Rooted in building communities of belonging, Middle School Social Justice seminars explore identity and stereotypes through introspection and perspective. Students explore the many ways identity is formed by reflecting on their own identities, assumptions and socialization in our community and the world.

A team of administrators, faculty, staff, and students come together each year to plan an all school Assembly followed by grade specific workshops. Middle School student topics have included Art and Justice Movements, Women of the Civil Rights Movement and Young Activists from the Civil Rights Era and Today. Students focus their learning on young women of color and how their voices were used to create change rooted in racial justice.

Lacuna

Lacuna (noun); a gap; an interval

Each winter, the entire Walker’s community engages in a week-long series of unique and immersive classes during a school-wide Lacuna. Middle school students come together from across the grades to experience classes outside of the traditional classroom disciplines.

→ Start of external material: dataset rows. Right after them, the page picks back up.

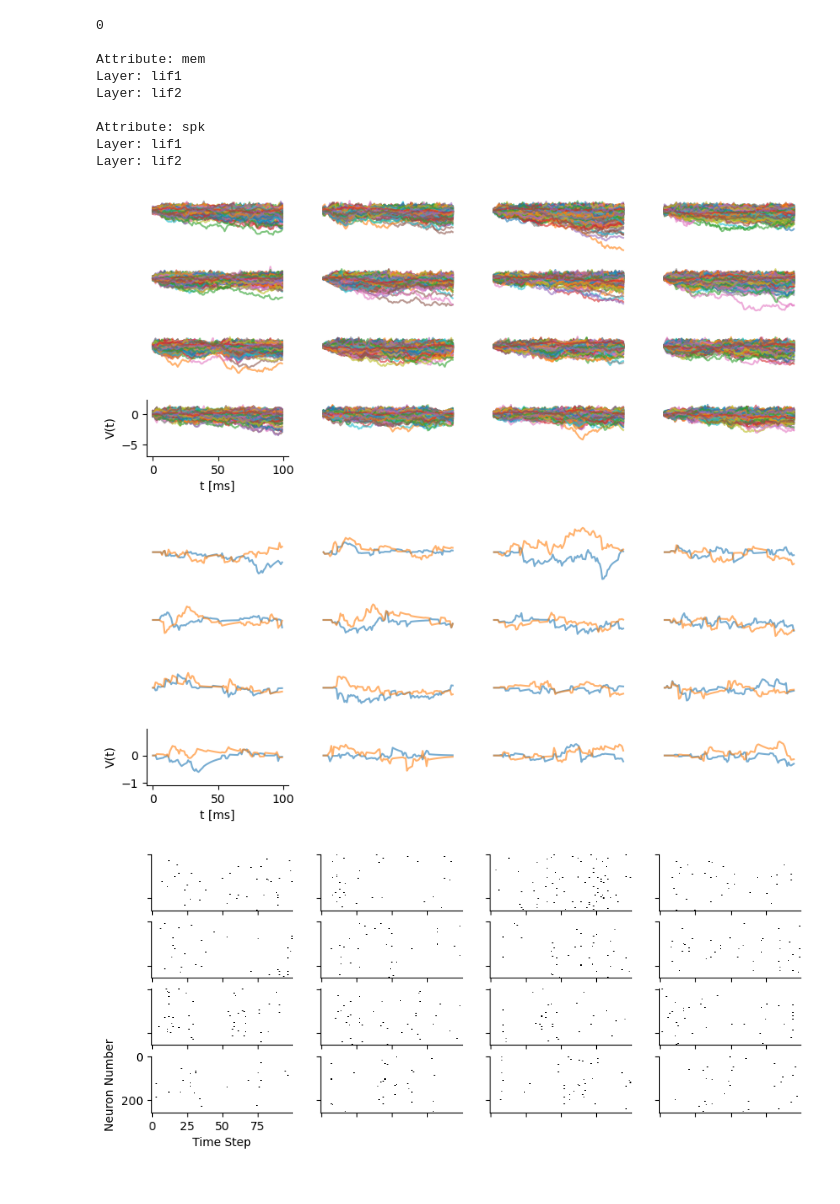
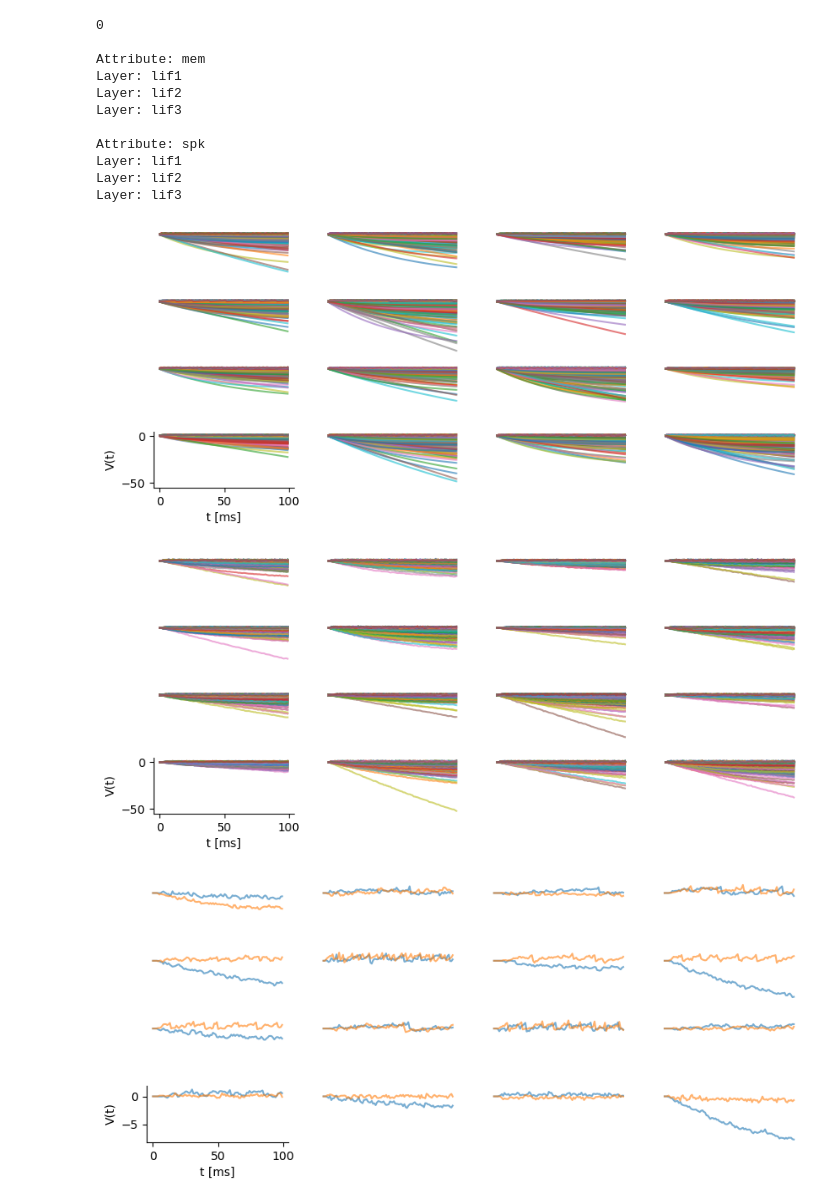
Before and after one commit to jhuebotter/predictive_control, a Jupyter notebook: notebooks/scratch2.ipynb, the cells around one changed output. Drawn from its saved outputs; the diff is of its cells as text; code cells hidden in the pictures.

```diff
--- a/notebooks/scratch2.ipynb
+++ b/notebooks/scratch2.ipynb
@@ -21,8 +21,8 @@ class Net(nn.Module):
             d_in = dim_in if i == 0 else hidden_dim
             d_out = dim_out if i == num_ff_layers - 1 else hidden_dim
             #alpha = 0. if i == num_ff_layers - 1 else torch.rand(d_out)
-            alpha = torch.rand(d_out) * 0.1 + 0.9
-            beta = torch.rand(d_out) * 0.1 + 0.9
+            alpha = torch.rand(d_out) * 0.05 + 0.95
+            beta = torch.rand(d_out) * 0.05 + 0.95
             layers[f'fc{i + 1}'] = nn.Linear(d_in, d_out, bias=False)
             layers[f'lif{i + 1}'] = snn.Synaptic(
                 alpha=alpha,
@@ -142,5 +112,5 @@ def raster_plots(spike_data, title=None, max=None):
 # %%
-net = Net(8, 2, 256, 2, ['mem', 'spk'])
+net = Net(8, 2, 256, 3, ['mem', 'spk'])
 
 with torch.no_grad():
 
@@ -149,34 +119,37 @@ with torch.no_grad():
         net.reset_state()
         print()
         print(j)
+        x = torch.randn([64, 8])
         for i in range(100):
-            y = net(torch.randn([64, 8]))
+            y = net(x)
 
         for monitor in net.monitors:
             print()
             print('Attribute:', monitor.attribute_name)
             for layer in monitor.monitored_layers:
                 print('Layer:', layer)
                 #print(monitor[layer])
 
                 if monitor.attribute_name == 'spk':
                     spike_data = torch.stack(monitor[layer]) # [T, N, D]
                     #raster_plots(spike_data, f'Layer: {layer}', max=8)
                     plot_spikes(spike_data, dim=(4, 4))
                 if monitor.attribute_name == 'mem':
                     mem_data = torch.stack(monitor[layer]) # [T, N, D]
                     #raster_plots(spike_data, f'Layer: {layer}', max=8)
                     plot_traces(mem_data, dim=(4, 4))
 # %% [output]
 0
 
 Attribute: mem
 Layer: lif1
 Layer: lif2
+Layer: lif3
 
 Attribute: spk
 Layer: lif1
 Layer: lif2
+Layer: lif3
-[figure, old version]
+[figure, new version]
-[figure, old version]
+[figure, new version]
-[figure, old version]
+[figure, new version]
```
Also changed, not shown: parts of 3 cells of this notebook, 3 other files.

In a Middle School Lacuna class called “Empanadas and Entrepreneurship: Designing a Latin American Food Truck, students study cooking, multiculturalism and business. The class culminates with an event where the girls market their empanadas to the community, calculate their profit and loss statements and explore the origins of the dish through an examination of its history. For some, in the “Storytelling for Social Justice” class, they explored the power and voice of storytelling using poetry, essay, song, music, video and the visual arts to tell their story about what moves and motivates them. Some students partner with faculty to create original curriculum on topics that matter the most to them.

At most schools, a gap in the schedule means a loss. At Walker’s, a lacuna —or gap —means a chance to explore new topics without the confines of a typical classroom experience.

Photo of Middle School students using recylced materials to make fashion.

Community Partnerships

Our Community Partnerships program aims to develop students’ sense of empathy and explore what it means “to look beyond ourselves and recognize the needs of others,” a verse from our school meditation that guides us. In addition to providing service to the community, Walker’s Community Partnerships program allows our students to gain valuable skills while also serving others. Students begin participating in community partnership program in sixth grade and continue through the Upper School where they can create new partnerships based on their individual interests or serve as part of an established program.

Under the guidance of the Middle School Head of Community Partnerships, students participate in an array of activities including reading to younger students at a local school.